There are three drivers that are pushing sustainability into an investment megatrend in 2013.
Driver #1: Emerging sustainability accounting standards
One of these drivers is the accounting industry’s investigation into accounting policies and practices that will account for the financial liability of a company’s environmental impacts. KPMG, in their “Expect The Unexpected” white paper, reported that in 2008, the world’s 3,000 largest public companies by market capitalization were estimated to be causing $2.15 trillion of environmental damage.
This off-balance sheet liability is equivalent to seven percent of their combined revenues and 50 percent of their EBITDA (earnings before interest, taxation, depreciation and amortization). In response, a Sustainability Accounting Standards Board was launched in 2012 with funding by the Bloomberg Philanthropies and the Rockefeller Foundation. The organization’s main goal is to establish and maintain industry-specific sustainability accounting standards for use in Form 10-K and 20-F. What this means for investors is that sustainability is now a CFO issue. A Deloitte white paper entitled Sustainable Finance: The risks and opportunities that (some) CFOs are overlooking reports that half of surveyed CFOs are planning capital investments that support the implementation of sustainability initiatives.
Driver #2: Sustainability is now a C-suite area of focus
Sustainability is now being adopted by the C-suite as a valuable tool for growing profits and competitive advantage. Walmart’s CEO, Mike Duke, has embraced a corporate strategy to advance Walmart’s everyday low price competitiveness through sustainability. He hosts two milestone meetings per year for his leadership team focused upon adopting sustainable best practices in operations and merchandise procurement. Similar to achievements by Ford and DuPont, Walmart’s CFO, Charles Holley, reported at a recent milestone meeting that Walmart now earns $230 million annually through its waste management program.
Driver #3: Consumers are demanding smarter, healthier and greener solutions
The consumer is the ultimate driver in sustainability’s emergence as an investment megatrend. But consumers don’t call it sustainability. They are actively searching price competitive “in me, on me and around me” solutions that are healthier, smarter and greener.

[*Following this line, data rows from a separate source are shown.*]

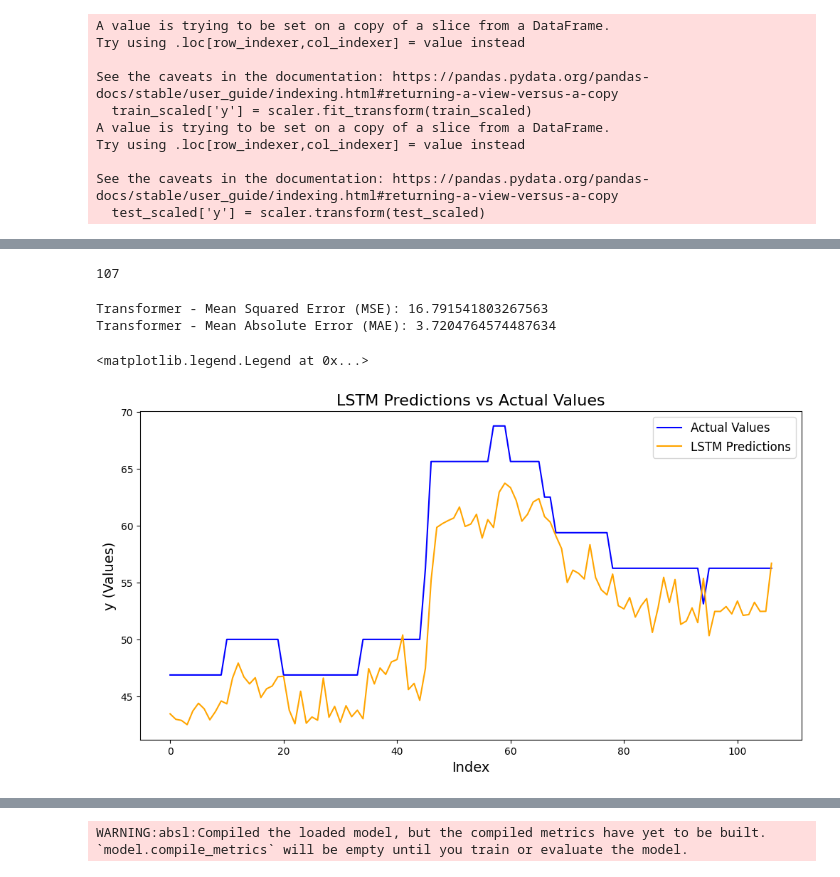
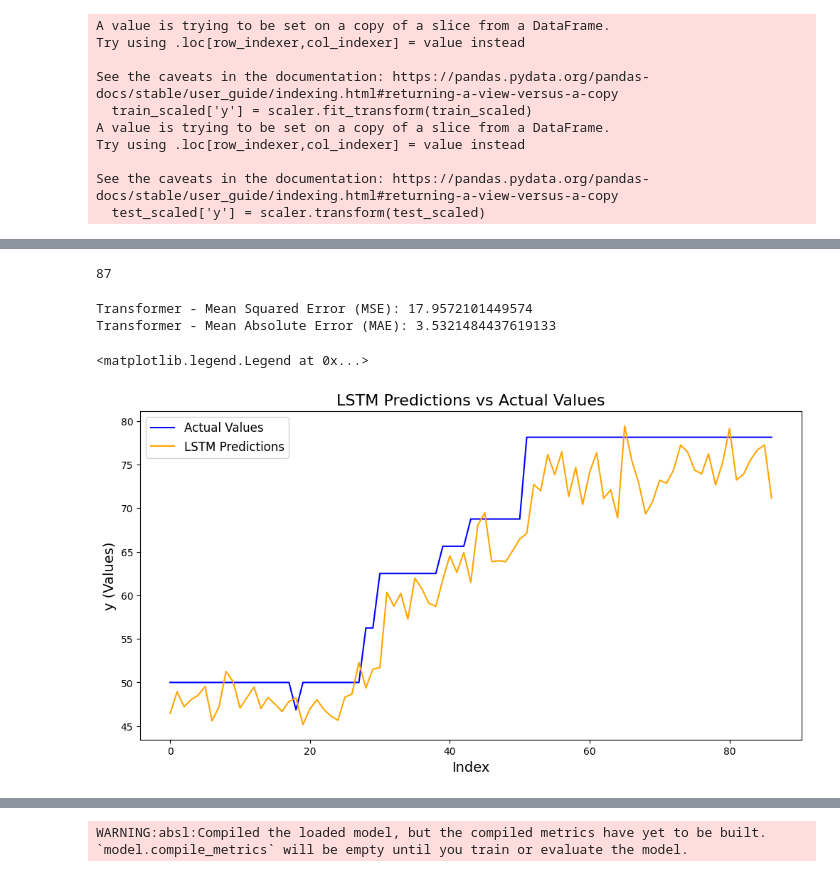
Before and after one commit to marketintelhadp/Agricultural-Price-Intelligence, a Jupyter notebook: notebooks/model_experiments.ipynb, the cells around one changed output, grey strips where cells are left out. Drawn from its saved outputs; the diff is of its cells as text; code cells hidden in the pictures.

Commit message:
Prichoo Delicious A modeled

```diff
--- a/notebooks/model_experiments.ipynb
+++ b/notebooks/model_experiments.ipynb
@@ -17,7 +17,7 @@ import torch.nn as nn
 from torch.utils.data import DataLoader, Dataset
 # %%
 # Load the dataset
-data = pd.read_csv(r'D:\ML Repositories\Price_forecasting_project\data\raw\processed\Processed_test\Delicious_A_dataset.csv')
+data = pd.read_csv(r'D:\ML Repositories\Price_forecasting_project\data\raw\processed\Pulwama\Prichoo\Delicious_A_dataset.csv')
 # %%
 data
 # %% [output]
@@ -780,7 +801,7 @@ class TimeSeriesDataset(Dataset):
     def __getitem__(self, idx):
         return self.X[idx], self.y[idx]
 # %%
-best_seq_length = 1
+best_seq_length = 5
 # Final model with the best sequence length
 X_train, y_train = create_sequences(train_scaled['y'].values, best_seq_length)
 X_test, y_test = create_sequences(test_scaled['y'].values, best_seq_length)
@@ -808,14 +829,14 @@ transformer_pred = reverse_scaling(transformer_pred, data)
 # %%
 transformer_pred[test_data['Mask'].iloc[:len(transformer_pred)] == 1].size
 # %% [output]
-107
+87
 # %%
 transformer_pred_aligned = transformer_pred[test_data['Mask'].iloc[:len(transformer_pred)] == 1]
 # %%
 from sklearn.metrics import mean_squared_error, mean_absolute_error
 
 # Align the test data by excluding the first data point
-aligned_test_data = test_data[test_data['Mask'] == 1].iloc[1:]  # Skip the first data point
+aligned_test_data = test_data[test_data['Mask'] == 1].iloc[5:]  # Skip the first data point
 
 # Calculate MSE and MAE for LSTM predictions
 transformer_mse = mean_squared_error(aligned_test_data['y'], transformer_pred_aligned)
@@ -824,24 +845,24 @@ transformer_mae = mean_absolute_error(aligned_test_data['y'], transformer_pred_a
 print(f"Transformer - Mean Squared Error (MSE): {transformer_mse}")
 print(f"Transformer - Mean Absolute Error (MAE): {transformer_mae}")
 # %% [output]
-Transformer - Mean Squared Error (MSE): 16.791541803267563
-Transformer - Mean Absolute Error (MAE): 3.7204764574487634
+Transformer - Mean Squared Error (MSE): 17.9572101449574
+Transformer - Mean Absolute Error (MAE): 3.5321484437619133
 # %%
 # Extract actual and predicted values for comparison
-actual_values = test_data[test_data['Mask'] == 1]['y'][1:]
+actual_values = test_data[test_data['Mask'] == 1]['y'][5:]
 predicted_values = transformer_pred_aligned
 # Plot the actual vs. predicted values
 plt.figure(figsize=(12, 6))
 plt.plot(actual_values.values, label="Actual Values", color='blue')
 plt.plot(predicted_values, label="LSTM Predictions", color='orange')
 # Add title, labels, and legend
 plt.title("LSTM Predictions vs Actual Values", fontsize=16)
 plt.xlabel("Index", fontsize=14)
 plt.ylabel("y (Values)", fontsize=14)
 plt.legend(fontsize=12)
 # %% [output]
 <matplotlib.legend.Legend at 0x...>
-[figure, old version]
+[figure, new version]
 # %%
 # Create a comparison DataFrame
 model_comparison = pd.DataFrame({
```
Also changed, not shown: parts of 27 cells of this notebook, 14 other files.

Attractive investment opportunities that are emerging as smarter, healthier and greener solutions win price competitiveness through manufacturing economies of scale. Much maligned solar power is an example.
If oil had dropped in price as much as solar panels it would be selling for $10 per barrel. A report by ILSR projects that unsubsidized solar will grow from .1 percent of U.S. electricity supply to 10 percent by 2023, as it wins price parity against utility supplied electricity. Hawaii provides a current example where the price of rooftop solar is now lower than utility supplied electricity resulting in a 75 percent leap in construction applications to install rooftop solar electricity systems.
Tomorrow’s article will profile five sustainability trends shaping stock valuations in 2013.
Bill Roth is the Founder of Earth 2017 He coaches business owners and leaders on proven best practices in pricing, marketing and operations that make money and create a positive difference. His book, The Secret Green Sauce, profiles business case studies of pioneering best practices that are proven to win customers and grow product revenues.